Gules three Flaying Knives palewise Argent handles Or.

A large knife, which is the emblem of St. Bartholomew, refers to the legend that he suffered death by being flayed alive and then crucified. Here there are three objects, as they make a better pattern in a shield than one.

FOUND IN THE ARMS OF

Reigate and Banstead Borough Council
Runcorn Urban District Council


ST EDMUND, KING AND MARTYR
st edmund arms

Azure two Arrows in saltire points downwards enfiled with an ancient Crown Or.

Edmund, the last King of East Anglia, was murdered by the Danes in the year 870, who scourged him and shot him to death with arrows when at a meeting with the invaders, he refused to share his kingdom with their chief. The charges in the arms, which are blue and gold like those of other Saxon kings, refer to his kingship and his martyrdom. The great abbey at Bury which grew up round St. Edmund's shrine had for its arms three like crowns and pairs of arrows on a blue field.

FOUND IN THE ARMS OF

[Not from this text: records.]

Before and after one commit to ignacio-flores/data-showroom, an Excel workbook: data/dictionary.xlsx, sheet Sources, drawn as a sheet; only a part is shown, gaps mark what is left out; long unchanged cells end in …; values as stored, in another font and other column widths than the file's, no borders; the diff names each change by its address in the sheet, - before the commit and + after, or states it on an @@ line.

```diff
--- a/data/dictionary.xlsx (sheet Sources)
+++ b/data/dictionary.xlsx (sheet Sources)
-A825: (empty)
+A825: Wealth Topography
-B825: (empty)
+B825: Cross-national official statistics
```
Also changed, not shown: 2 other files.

Beccles Town Council
Bury St Edmunds Town Council
Hunstanston Town Council
St Edmundsbury Borough Council
Suffolk County Council
West Suffolk County Council

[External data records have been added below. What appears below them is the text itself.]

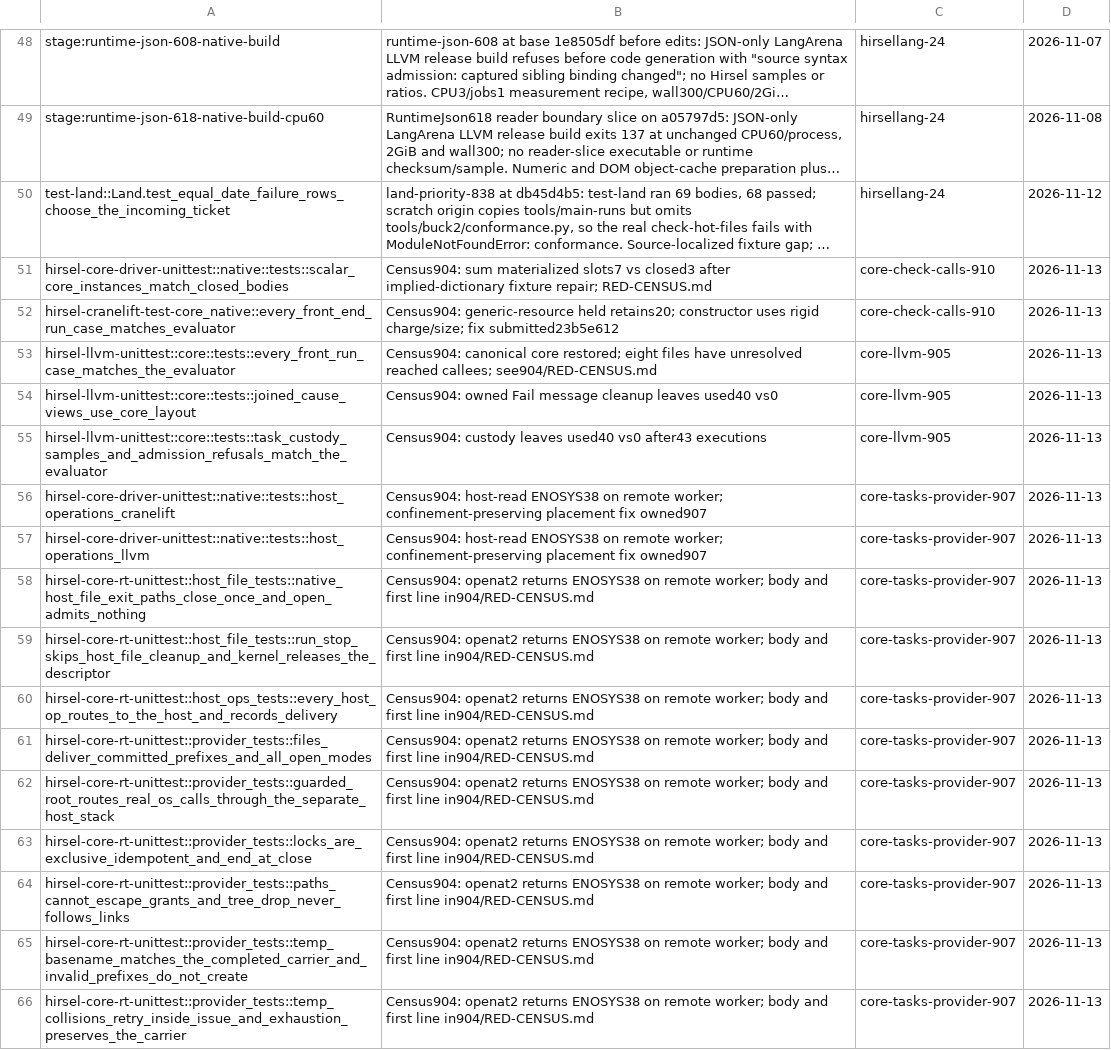
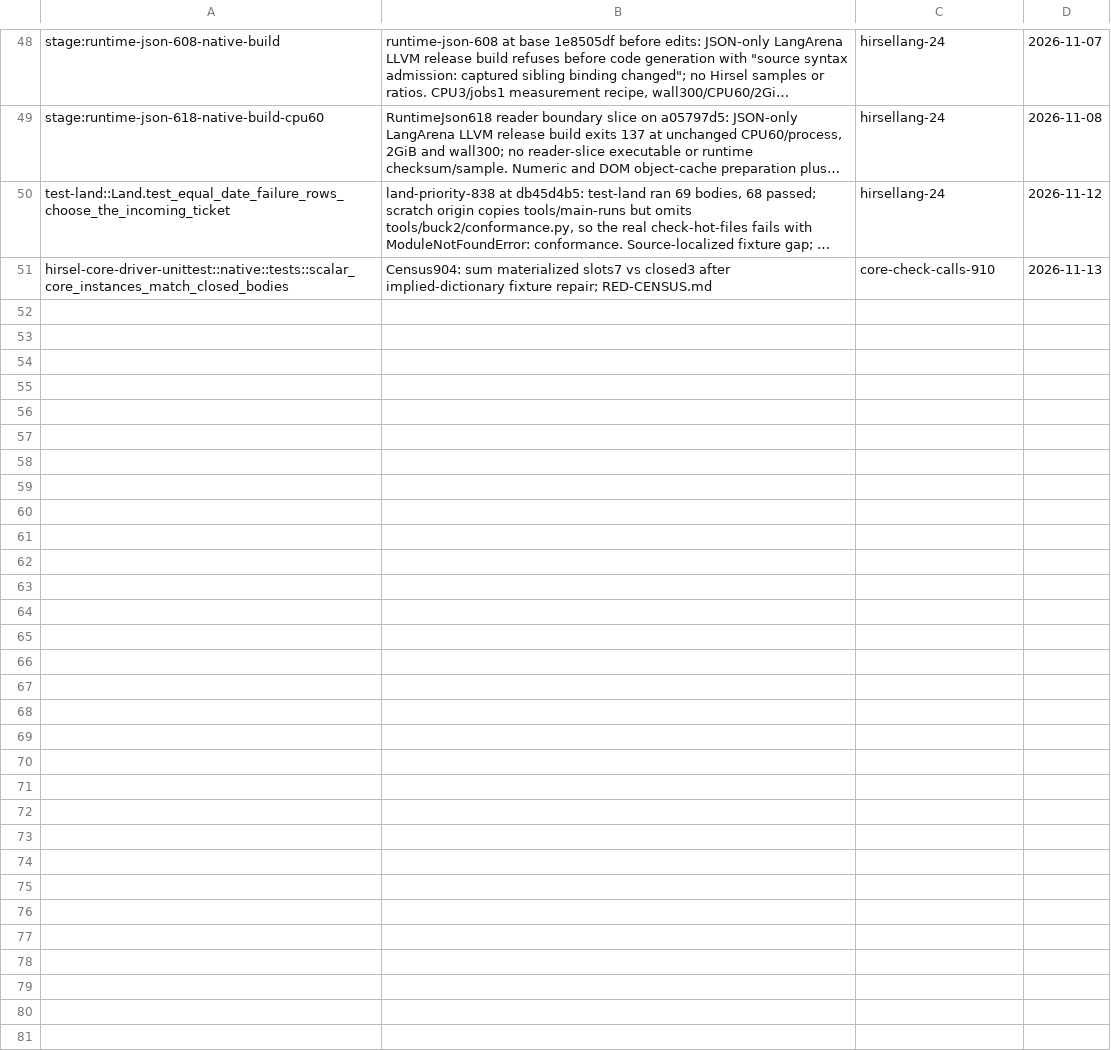
Before and after one commit to SamGalanakis/hirsel, a TSV file: tools/known-failures.tsv, drawn as a sheet; only a part is shown, gaps mark what is left out; long unchanged cells end in …; the diff names each change by its address in the sheet, - before the commit and + after, or states it on an @@ line.

Commit message:
Complete native frontend fixtures and gate both whole backend suites

```diff
--- a/tools/known-failures.tsv
+++ b/tools/known-failures.tsv
-row 52: hirsel-cranelift-test-core_native::every_front_end_run_case_matches_evaluator | Census904: generic-resource held retains20; constructor uses rigid charge/size; fix submitted23b5e612 | core-check-calls-910 | 2026-11-13
-row 53: hirsel-llvm-unittest::core::tests::every_front_run_case_matches_the_evaluator | Census904: canonical core restored; eight files have unresolved reached callees; see904/RED-CENSUS.md | core-llvm-905 | 2026-11-13
-row 54: hirsel-llvm-unittest::core::tests::joined_cause_views_use_core_layout | Census904: owned Fail message cleanup leaves used40 vs0 | core-llvm-905 | 2026-11-13
-row 55: hirsel-llvm-unittest::core::tests::task_custody_samples_and_admission_refusals_match_the_evaluator | Census904: custody leaves used40 vs0 after43 executions | core-llvm-905 | 2026-11-13
-row 56: hirsel-core-driver-unittest::native::tests::host_operations_cranelift | Census904: host-read ENOSYS38 on remote worker; confinement-preserving placement fix owned907 | core-tasks-provider-907 | 2026-11-13
-row 57: hirsel-core-driver-unittest::native::tests::host_operations_llvm | Census904: host-read ENOSYS38 on remote worker; confinement-preserving placement fix owned907 | core-tasks-provider-907 | 2026-11-13
-row 58: hirsel-core-rt-unittest::host_file_tests::native_host_file_exit_paths_close_once_and_open_admits_nothing | Census904: openat2 returns ENOSYS38 on remote worker; body and first line in904/RED-CENSUS.md | core-tasks-provider-907 | 2026-11-13
-row 59: hirsel-core-rt-unittest::host_file_tests::run_stop_skips_host_file_cleanup_and_kernel_releases_the_descriptor | Census904: openat2 returns ENOSYS38 on remote worker; body and first line in904/RED-CENSUS.md | core-tasks-provider-907 | 2026-11-13
-row 60: hirsel-core-rt-unittest::host_ops_tests::every_host_op_routes_to_the_host_and_records_delivery | Census904: openat2 returns ENOSYS38 on remote worker; body and first line in904/RED-CENSUS.md | core-tasks-provider-907 | 2026-11-13
-row 61: hirsel-core-rt-unittest::provider_tests::files_deliver_committed_prefixes_and_all_open_modes | Census904: openat2 returns ENOSYS38 on remote worker; body and first line in904/RED-CENSUS.md | core-tasks-provider-907 | 2026-11-13
-row 62: hirsel-core-rt-unittest::provider_tests::guarded_root_routes_real_os_calls_through_the_separate_host_stack | Census904: openat2 returns ENOSYS38 on remote worker; body and first line in904/RED-CENSUS.md | core-tasks-provider-907 | 2026-11-13
-row 63: hirsel-core-rt-unittest::provider_tests::locks_are_exclusive_idempotent_and_end_at_close | Census904: openat2 returns ENOSYS38 on remote worker; body and first line in904/RED-CENSUS.md | core-tasks-provider-907 | 2026-11-13
-row 64: hirsel-core-rt-unittest::provider_tests::paths_cannot_escape_grants_and_tree_drop_never_follows_links | Census904: openat2 returns ENOSYS38 on remote worker; body and first line in904/RED-CENSUS.md | core-tasks-provider-907 | 2026-11-13
-row 65: hirsel-core-rt-unittest::provider_tests::temp_basename_matches_the_completed_carrier_and_invalid_prefixes_do_not_create | Census904: openat2 returns ENOSYS38 on remote worker; body and first line in904/RED-CENSUS.md | core-tasks-provider-907 | 2026-11-13
-row 66: hirsel-core-rt-unittest::provider_tests::temp_collisions_retry_inside_issue_and_exhaustion_preserves_the_carrier | Census904: openat2 returns ENOSYS38 on remote worker; body and first line in904/RED-CENSUS.md | core-tasks-provider-907 | 2026-11-13
```
Also changed, not shown: 10 other files.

ST GILES
st giles arms

Vert a Hind salient Or pierced by an Arrow Argent.

These arms are suggested by the favourite legend of the hermit-saint who is said to have lived in a forest by the Rhone. There he was discovered, so it is related, by the King of France while hunt­ing, who having tracked a wounded hind found that she had taken refuge in the hermit's cell. St. Giles is the patron saint of the wood­land, hence the shield is coloured green.

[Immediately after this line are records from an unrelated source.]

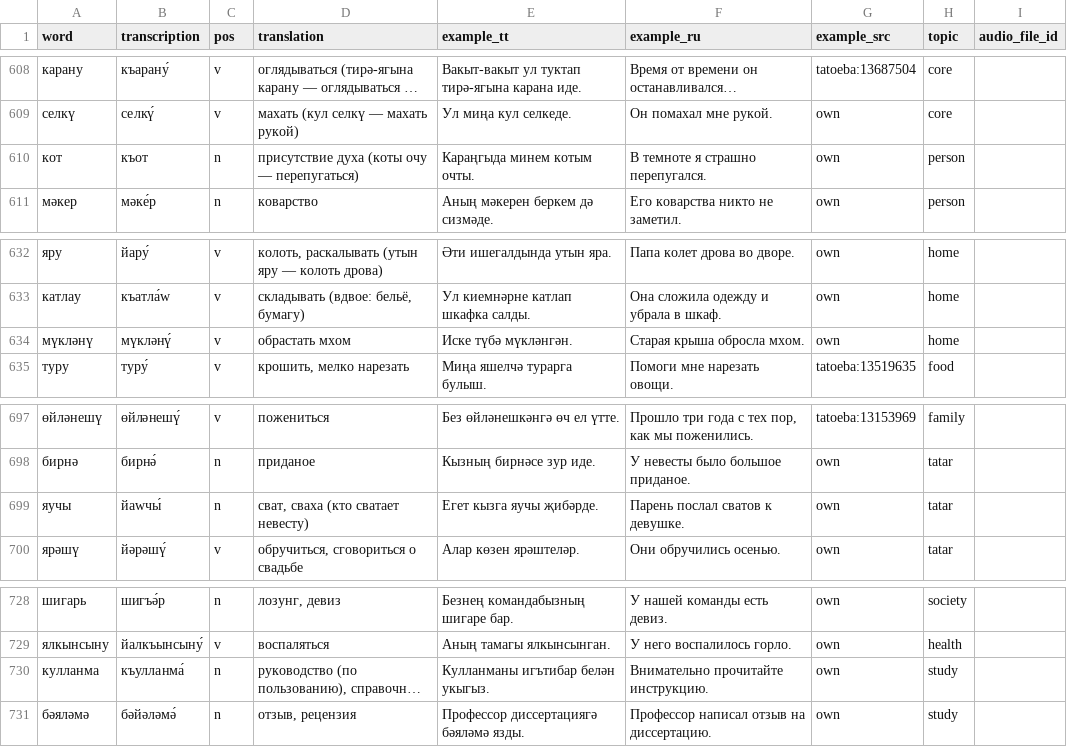
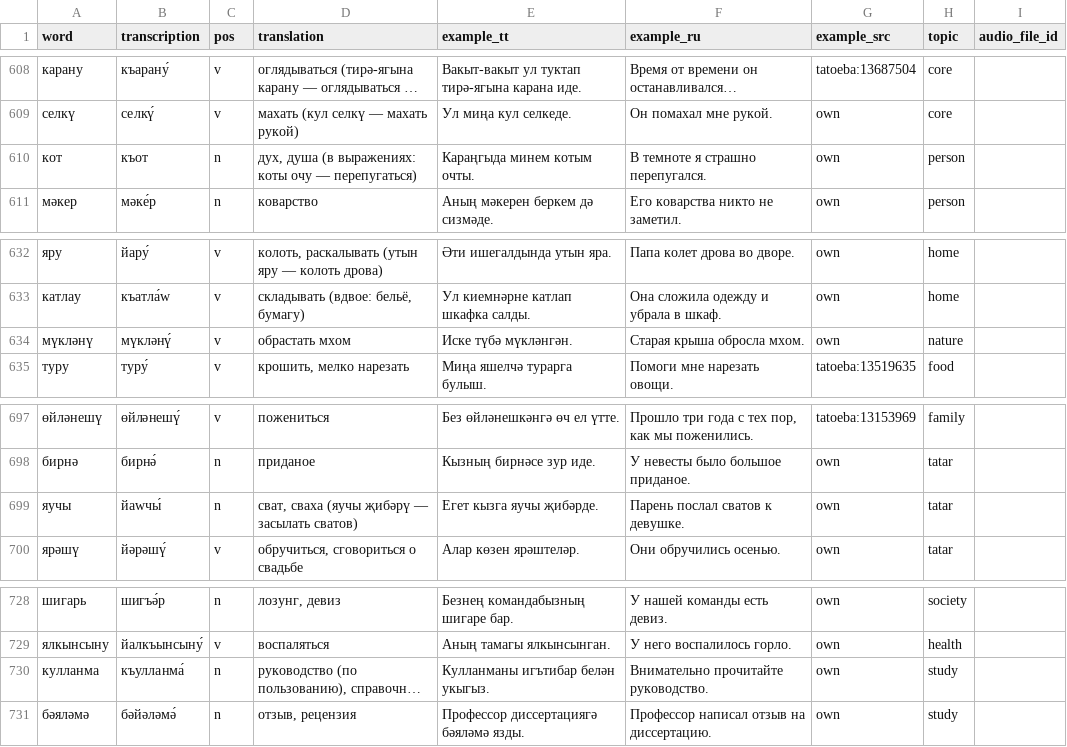
Before and after one commit to Iskander-ibragimov/kabatla-bot, a CSV file: data/catalog/b2.csv, drawn as a sheet; only a part is shown, gaps mark what is left out; long unchanged cells end in …; the diff covers the shown part only; the diff names each change by its address in the sheet, - before the commit and + after, or states it on an @@ line.

```diff
--- a/data/catalog/b2.csv
+++ b/data/catalog/b2.csv
-D610 (translation): присутствие духа (коты очу —…
+D610 (translation): дух, душа (в выражениях: коты очу —…
-H634 (topic): home
+H634 (topic): nature
-D699 (translation): сват, сваха (кто сватает невесту)
+D699 (translation): сват, сваха (яучы җибәрү — засылать сватов)
-F730 (example_ru): Внимательно прочитайте инструкцию.
+F730 (example_ru): Внимательно прочитайте руководство.
```
Also changed, not shown: 1 added row, 1 removed row and 28 edited cells elsewhere in this file, 3 other files.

FOUND IN THE ARMS OF

Bedworth Urban District Council
Camberwell Metropolitan Borough Council
Holborn Metropolitan Borough Council


ST JAMES
st james arms

Azure three Escallops two and one Or.

The scallop shell, the ancient emblem of St. James, seems to have been assigned to him by the Spaniards who revered him as their patron and protector. A scallop was worn as a sign by all pilgrims who had been to Compostela in Galicia where the shrine of the saint was. The Spanish knightly order of St. James was founded in memory of the Battle of Clavijo, where, it is said, the patron of Spain appeared, sword in hand, to fight against the Moors with the trappers of his war-horse powdered with scallops. The badge of that famous order is a red sword with a silver scallop upon the hilt. It is thought that the scallop may have been chosen as St. James's emblem in memory of his having been a fisherman.

FOUND IN THE ARMS OF

Bedworth Urban District Council


ST LEONARD
st leonard arms

Sable a Shackle of four Chains saltirewise the ends terminated in four broken Fetters Or.

Leonard, the patron saint of prisoners and slaves, was a hermit of France who lived in the sixth century. He founded an abbey near Limoges and spent his long life in works of pity, being specially tender towards those who had lost their liberty. The Benedictines claimed him as one of their order, and the black field of these arms is a reminder of the colour of their habit. The golden chain with its broken fetters is intended to typify the freeing of captives which was St. Leonard's dearest form of charity.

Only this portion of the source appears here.